• [Task]: Each line that contains the word "return" is to be copied from the records below.
BEGIN Information given
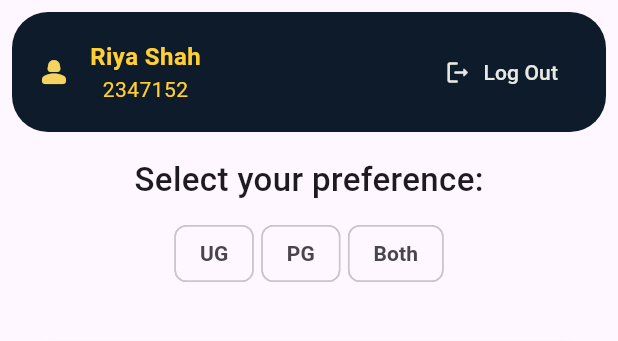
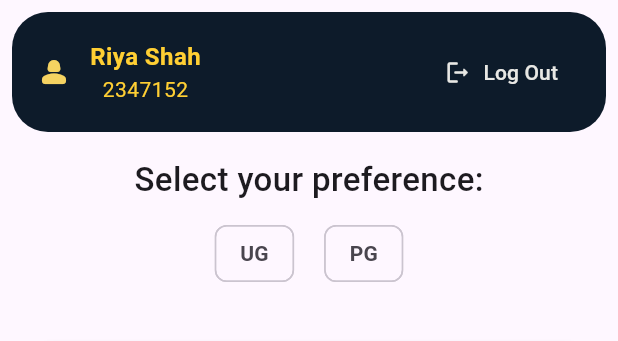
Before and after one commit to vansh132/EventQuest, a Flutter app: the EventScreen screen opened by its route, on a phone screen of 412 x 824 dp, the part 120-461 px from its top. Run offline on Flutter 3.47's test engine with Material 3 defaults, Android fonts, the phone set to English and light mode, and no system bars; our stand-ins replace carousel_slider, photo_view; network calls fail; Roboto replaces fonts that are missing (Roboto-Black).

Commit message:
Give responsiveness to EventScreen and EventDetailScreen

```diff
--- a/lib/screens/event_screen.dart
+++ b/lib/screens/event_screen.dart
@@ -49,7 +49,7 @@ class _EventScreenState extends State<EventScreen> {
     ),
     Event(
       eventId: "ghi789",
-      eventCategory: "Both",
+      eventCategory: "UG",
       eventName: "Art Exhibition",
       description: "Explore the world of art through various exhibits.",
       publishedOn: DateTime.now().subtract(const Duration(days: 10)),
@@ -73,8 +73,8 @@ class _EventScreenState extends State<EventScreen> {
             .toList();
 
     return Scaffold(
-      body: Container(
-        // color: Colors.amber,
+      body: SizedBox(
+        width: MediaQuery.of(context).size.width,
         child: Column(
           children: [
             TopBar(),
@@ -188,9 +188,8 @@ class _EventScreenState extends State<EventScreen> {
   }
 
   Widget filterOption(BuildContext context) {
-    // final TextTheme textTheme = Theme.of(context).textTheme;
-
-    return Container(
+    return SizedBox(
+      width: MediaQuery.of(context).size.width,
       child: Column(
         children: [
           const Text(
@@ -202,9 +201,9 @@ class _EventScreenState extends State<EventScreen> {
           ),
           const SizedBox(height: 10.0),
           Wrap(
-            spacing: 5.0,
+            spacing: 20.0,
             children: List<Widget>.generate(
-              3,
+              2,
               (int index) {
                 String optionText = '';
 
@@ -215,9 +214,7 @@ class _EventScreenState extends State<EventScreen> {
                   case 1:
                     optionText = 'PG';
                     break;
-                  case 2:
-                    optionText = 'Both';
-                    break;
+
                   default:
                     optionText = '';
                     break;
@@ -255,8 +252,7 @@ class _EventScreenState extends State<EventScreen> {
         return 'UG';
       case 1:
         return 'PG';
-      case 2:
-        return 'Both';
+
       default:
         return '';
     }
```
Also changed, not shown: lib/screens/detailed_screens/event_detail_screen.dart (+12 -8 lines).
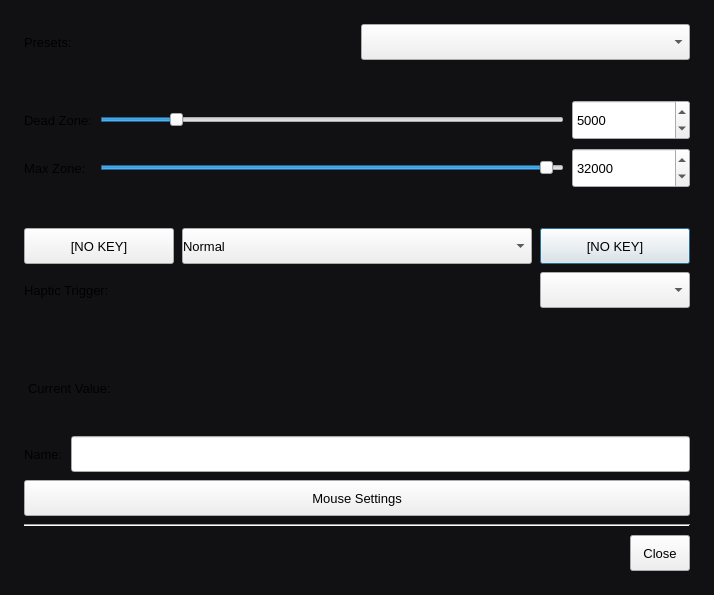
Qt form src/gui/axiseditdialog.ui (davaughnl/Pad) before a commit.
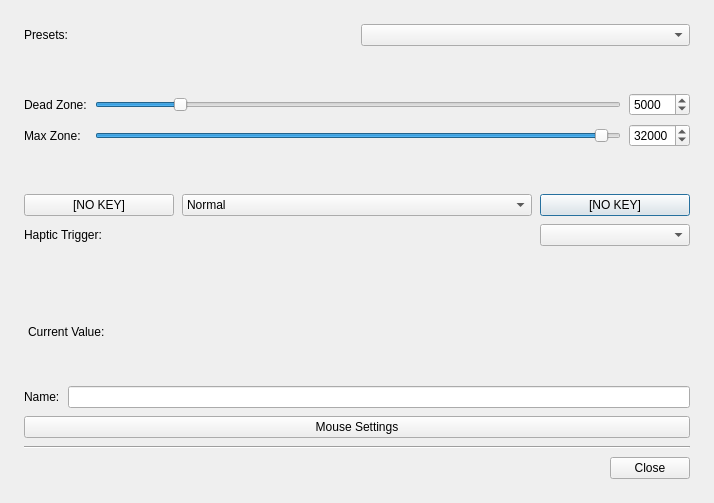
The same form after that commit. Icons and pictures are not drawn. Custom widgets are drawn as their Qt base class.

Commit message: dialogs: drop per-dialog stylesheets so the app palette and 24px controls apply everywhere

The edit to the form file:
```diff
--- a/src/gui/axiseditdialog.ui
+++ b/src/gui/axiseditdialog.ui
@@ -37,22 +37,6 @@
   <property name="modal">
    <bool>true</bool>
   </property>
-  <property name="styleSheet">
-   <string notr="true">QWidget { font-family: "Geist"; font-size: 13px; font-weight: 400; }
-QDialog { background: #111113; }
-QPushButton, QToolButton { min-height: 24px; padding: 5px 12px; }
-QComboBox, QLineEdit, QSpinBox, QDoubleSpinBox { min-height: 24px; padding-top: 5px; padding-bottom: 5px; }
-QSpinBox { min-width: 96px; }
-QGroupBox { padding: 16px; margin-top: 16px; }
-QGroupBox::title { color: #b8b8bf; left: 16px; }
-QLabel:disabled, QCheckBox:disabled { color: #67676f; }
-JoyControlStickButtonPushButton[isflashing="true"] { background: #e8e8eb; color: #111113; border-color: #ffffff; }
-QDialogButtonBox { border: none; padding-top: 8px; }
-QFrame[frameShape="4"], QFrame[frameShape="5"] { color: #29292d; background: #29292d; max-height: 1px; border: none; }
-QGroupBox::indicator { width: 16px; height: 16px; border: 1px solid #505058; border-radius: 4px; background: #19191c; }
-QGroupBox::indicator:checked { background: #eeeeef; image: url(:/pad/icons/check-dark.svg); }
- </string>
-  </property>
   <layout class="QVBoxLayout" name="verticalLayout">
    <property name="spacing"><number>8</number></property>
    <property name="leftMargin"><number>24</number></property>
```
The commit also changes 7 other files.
END Information given
• [Result of the task]:
     return Scaffold(
-    return Container(
+    return SizedBox(
         return 'UG';
         return 'PG';
-        return 'Both';
         return '';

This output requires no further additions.